I’ve written here about the way in which she came to us. It was November 2019, when my son got her. It was March 2020 after Covid sent college students back home that she arrived in our home and never left. My son’s college was not able to resume in-person classes in Fall 2020, so they both remained with us while he finished his last semester. My daughter took a semester off in Spring 2021, so she also spent a 9 month stretch of time at home unexpectedly. Together, as a family during Covid, this little dog united us, brought us joy, and served as a focal point. We surely enjoyed Missy collectively, but she also meant something to us individually.

For me, I am the one who spent the most time in the house during Covid, working from home. The kids came and went, be it college or work, and were in and out. My husband worked from home the first year, but had various job transitions and writing projects that brought change and new challenges, and he traveled off and on during Covid to get away from the feeling of being shut in the house! My life remained most unchanged, sitting alone in the den on the sofa with my laptop open, working throughout the day, with Missy snuggled in close beside me. If I didn’t have the computer on my lap, she would be there. In the quietness of the house, it was Missy and me.

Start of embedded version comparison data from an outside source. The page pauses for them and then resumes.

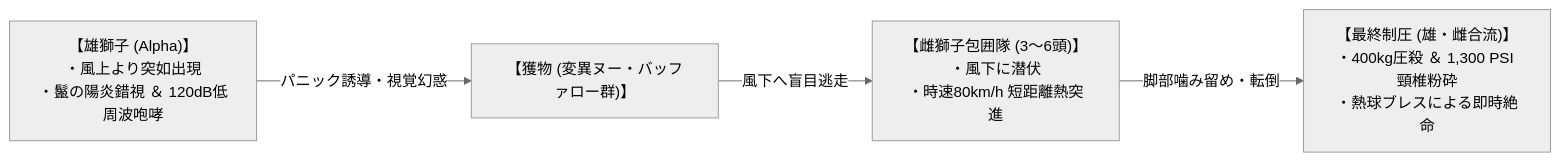
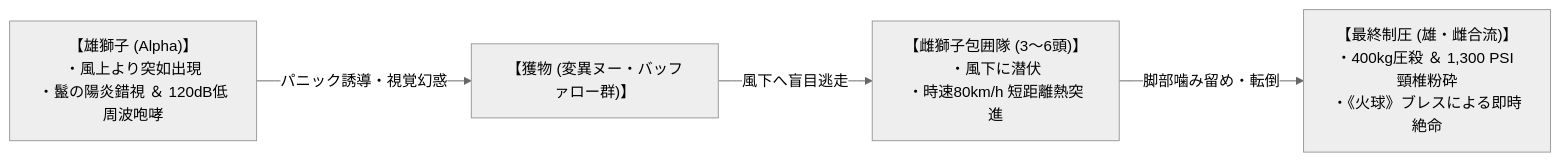
The second of 2 diagrams in creatures/007_pyro_pride_lion.md (takenoriohno-cloud/world-building), drawn with Mermaid (neutral theme) before and after one commit. The commit also changed other lines of this file and 14 other files, not shown here.

````diff
--- a/creatures/007_pyro_pride_lion.md
+++ b/creatures/007_pyro_pride_lion.md
@@ -81,7 +119,7 @@
 ```mermaid
 flowchart LR
-    %% パイロ・プライド・ライオン 戦術的熱波包囲狩猟ネットワーク図
+    %% カゲロウライオン 戦術的熱波包囲狩猟ネットワーク図
     MALE["【雄獅子 (Alpha)】<br/>・風上より突如出現<br/>・鬣の陽炎錯視 ＆ 120dB低周波咆哮"] -->|パニック誘導・視覚幻惑| PREY["【獲物 (変異ヌー・バッファロー群)】"]
     PREY -->|風下へ盲目逃走| AMBUSH["【雌獅子包囲隊 (3〜6頭)】<br/>・風下に潜伏<br/>・時速80km/h 短距離熱突進"]
-    AMBUSH -->|脚部噛み留め・転倒| KILL["【最終制圧 (雄・雌合流)】<br/>・400kg圧殺 ＆ 1,300 PSI 頸椎粉砕<br/>・熱球ブレスによる即時絶命"]
+    AMBUSH -->|脚部噛み留め・転倒| KILL["【最終制圧 (雄・雌合流)】<br/>・400kg圧殺 ＆ 1,300 PSI 頸椎粉砕<br/>・《火球》ブレスによる即時絶命"]
 ```
````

I had dogs growing up. Every time we lost one, the grief was great. I had vowed never to have another one. It wouldn’t be worth it to feel that pain of losing them. And yet, Missy was basically placed into our hearts and home, and we all loved her. She became part of the family. I liked to say we used to have a house where a dog could live, but over time, it became like a dog house where people could live! We had adapted so much to her and whatever she faced as she aged.

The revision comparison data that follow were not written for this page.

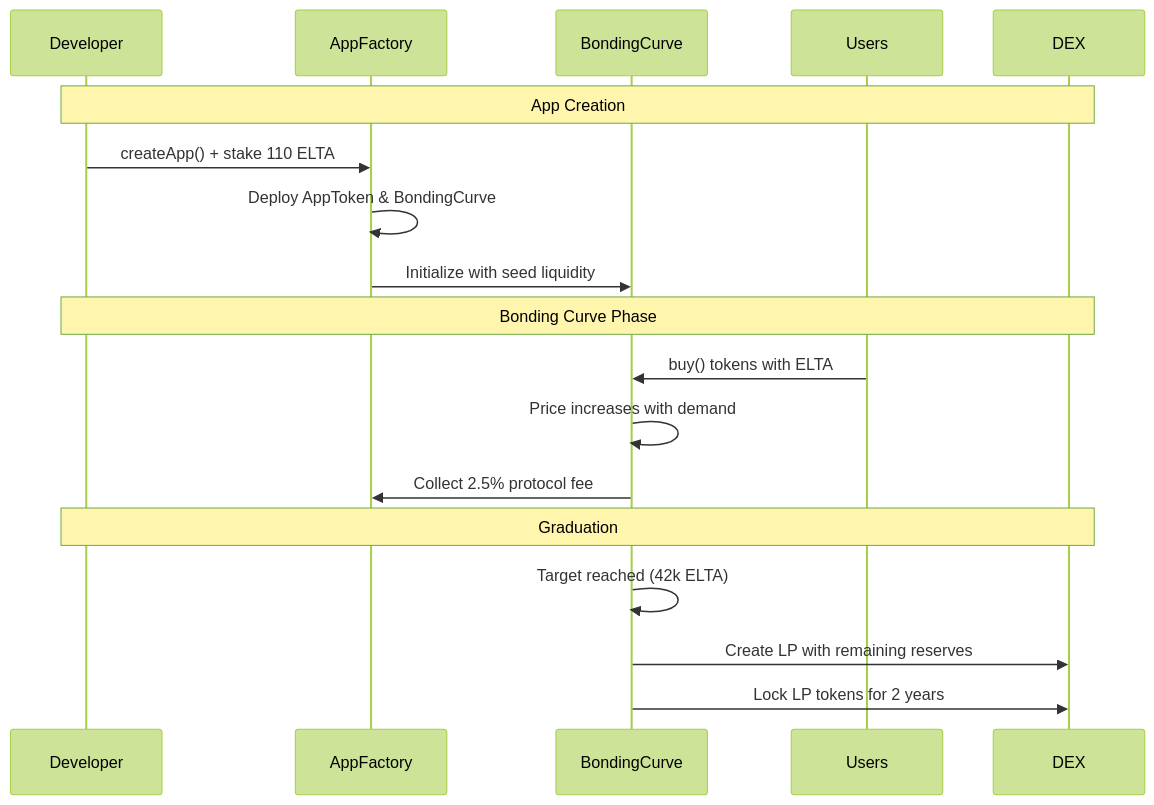
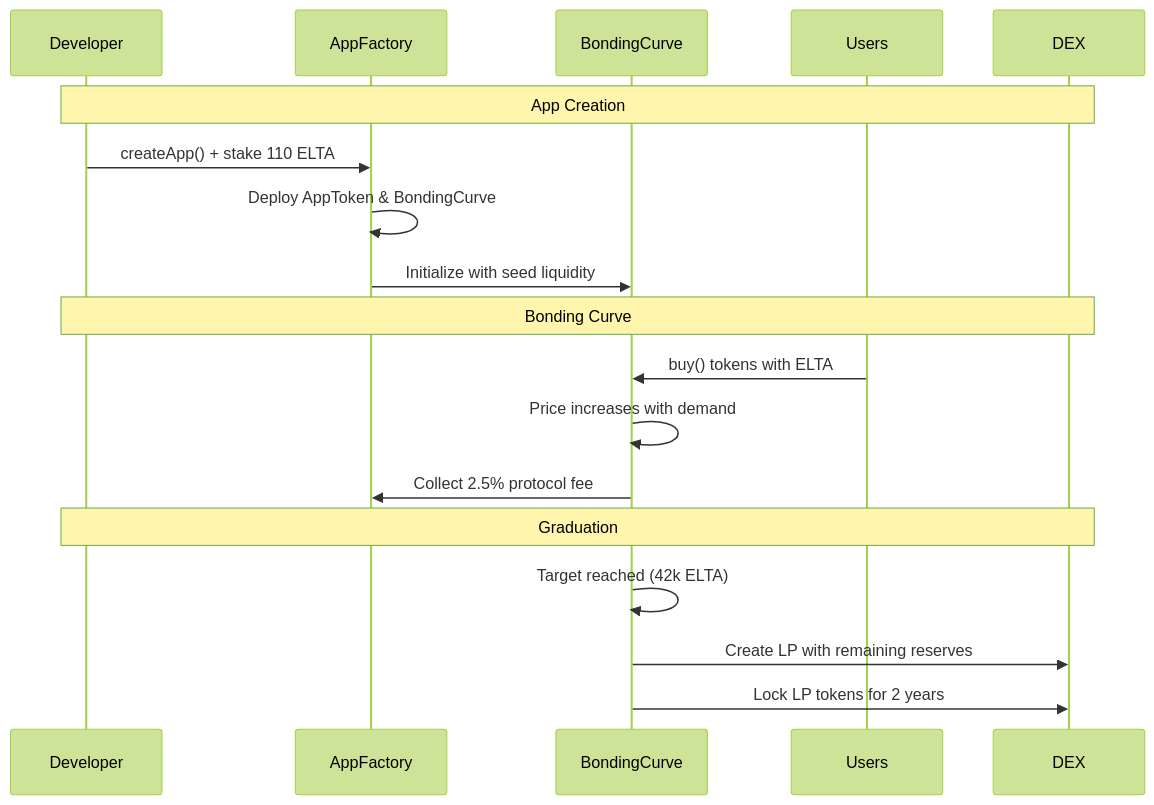
One commit to Elata-Biosciences/elata-protocol changed the fifth of 10 diagrams in README.md. Above: the diagram before and after it, drawn with Mermaid (forest theme). The commit also changed other lines of this file and 23 other files, not shown here.

````diff
--- a/README.md
+++ b/README.md
@@ -209,23 +209,23 @@
 ```mermaid
 sequenceDiagram
     participant Developer
     participant AppFactory
     participant BondingCurve
     participant Users
     participant DEX
     
     Note over Developer, DEX: App Creation
     Developer->>AppFactory: createApp() + stake 110 ELTA
     AppFactory->>AppFactory: Deploy AppToken & BondingCurve
     AppFactory->>BondingCurve: Initialize with seed liquidity
     
-    Note over Developer, DEX: Bonding Curve Phase
+    Note over Developer, DEX: Bonding Curve
     Users->>BondingCurve: buy() tokens with ELTA
     BondingCurve->>BondingCurve: Price increases with demand
     BondingCurve->>AppFactory: Collect 2.5% protocol fee
     
     Note over Developer, DEX: Graduation
     BondingCurve->>BondingCurve: Target reached (42k ELTA)
     BondingCurve->>DEX: Create LP with remaining reserves
     BondingCurve->>DEX: Lock LP tokens for 2 years
 ```
````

Yes, the pain is great, but the love is greater. I would do it again in a heartbeat because the love she brought, the comfort and joy, the unity of our family around this little dog. It was unequaled.

I think grief over a dog is a shadow grief of larger griefs over loved ones in life. It gives us a small taste of what that will be like to lose someone. And death is perhaps the greatest reminder this earth is not what it should be. We weren’t meant to die. And yet it’s an inescapable part of life. We’ve never seen that more clearly these last two years with Covid. Death, in one way or another, comes for all of us. But not without hope for those in Christ.

It’s just as the Bible tells us. There is sin, pain, and suffering in this world. We both experience this and contribute to it! But we have a Savior who identifies with our suffering and weakness, who humbly served us and gave his very life for us, to reconcile us to Himself. He is in the process of making all things new, whereby one day, there will be no more pain and suffering. So we feel the pain and remember it is not the end of our story. Through it, God is ushering in new things. I’m so thankful to be part of His story and the grand unfolding of life with the hope of eternal life ahead. Death is but an entry way back to life for those who are in Christ.

Now animals are different. They are not made in the image of God like humans. But they are a very significant and important part of His creation. Who knows what the new heavens and new earth will be like one day? I like to hope our beloved pets might be there. Maybe that is sentimental, but there are enough hints in Scripture to let us know it’s possible, and either way, it will be good! (See Randy Alcorn’s book Heaven and his chapters about “Animals.” You’ll be surprised that there’s a lot more in Scripture about them than we might know.)

Though it seemed Missy arrived unexpectedly on the scene of our lives, I know there was nothing accidental about it. She was brought to us by God, on purpose and with purpose, and meant something special and different to each one in our family, while we collectively were blessed. She was a gift from God during a season of need, given out of love by a good God who can fully be trusted. Missy was planned in His heart for us, and we rejoice over every moment spent with her.

Count Your Blessings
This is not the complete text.